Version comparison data
---+---

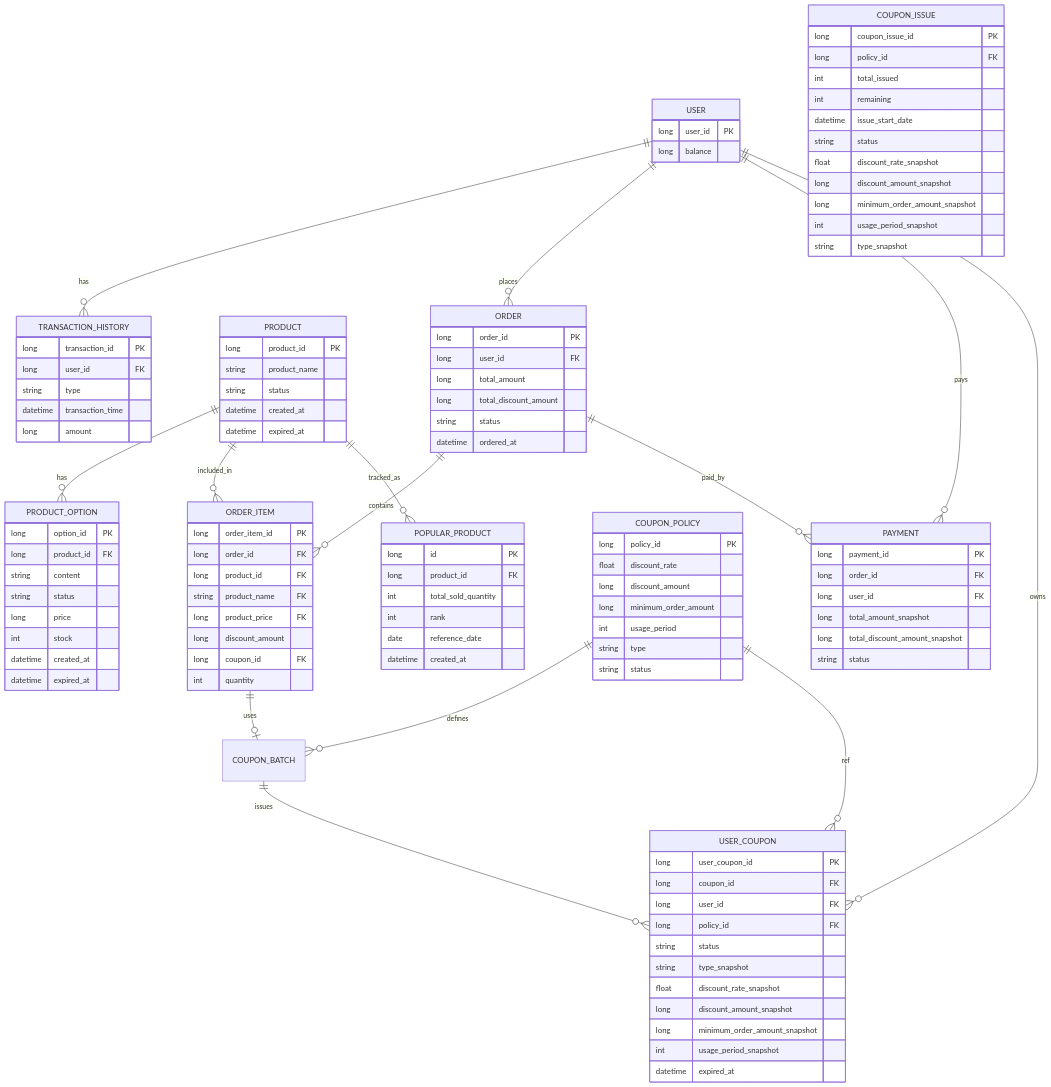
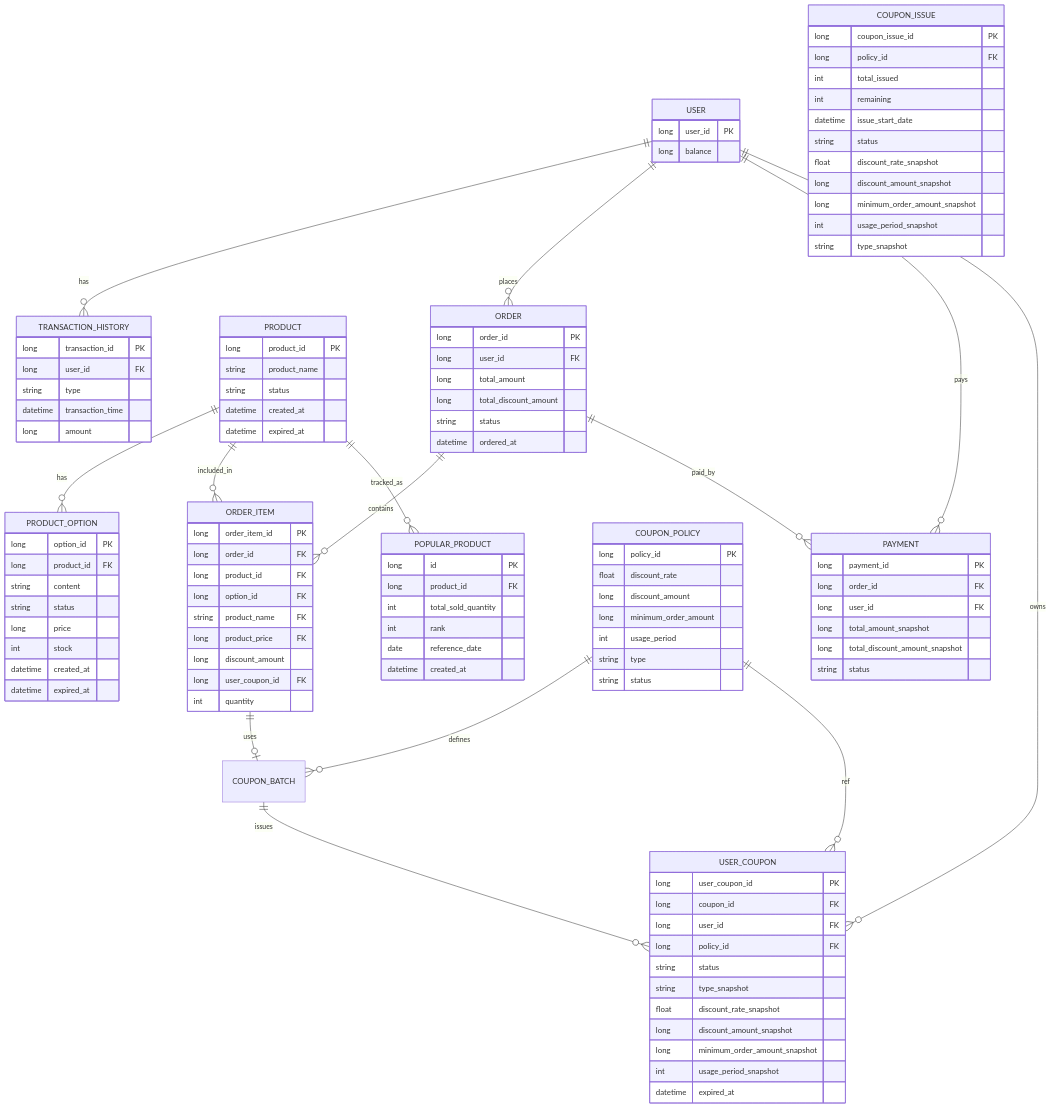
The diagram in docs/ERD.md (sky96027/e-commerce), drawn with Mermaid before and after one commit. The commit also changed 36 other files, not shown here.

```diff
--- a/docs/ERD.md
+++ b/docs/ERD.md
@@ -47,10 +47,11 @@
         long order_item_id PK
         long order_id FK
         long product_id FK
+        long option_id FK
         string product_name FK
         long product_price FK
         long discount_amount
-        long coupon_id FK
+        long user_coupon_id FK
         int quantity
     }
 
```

---+---

→ Required action
Using the records given above, list every line that includes the word "docs".

→ Task result
The diagram in docs/ERD.md (sky96027/e-commerce), drawn with Mermaid before and after one commit. The commit also changed 36 other files, not shown here.
--- a/docs/ERD.md
+++ b/docs/ERD.md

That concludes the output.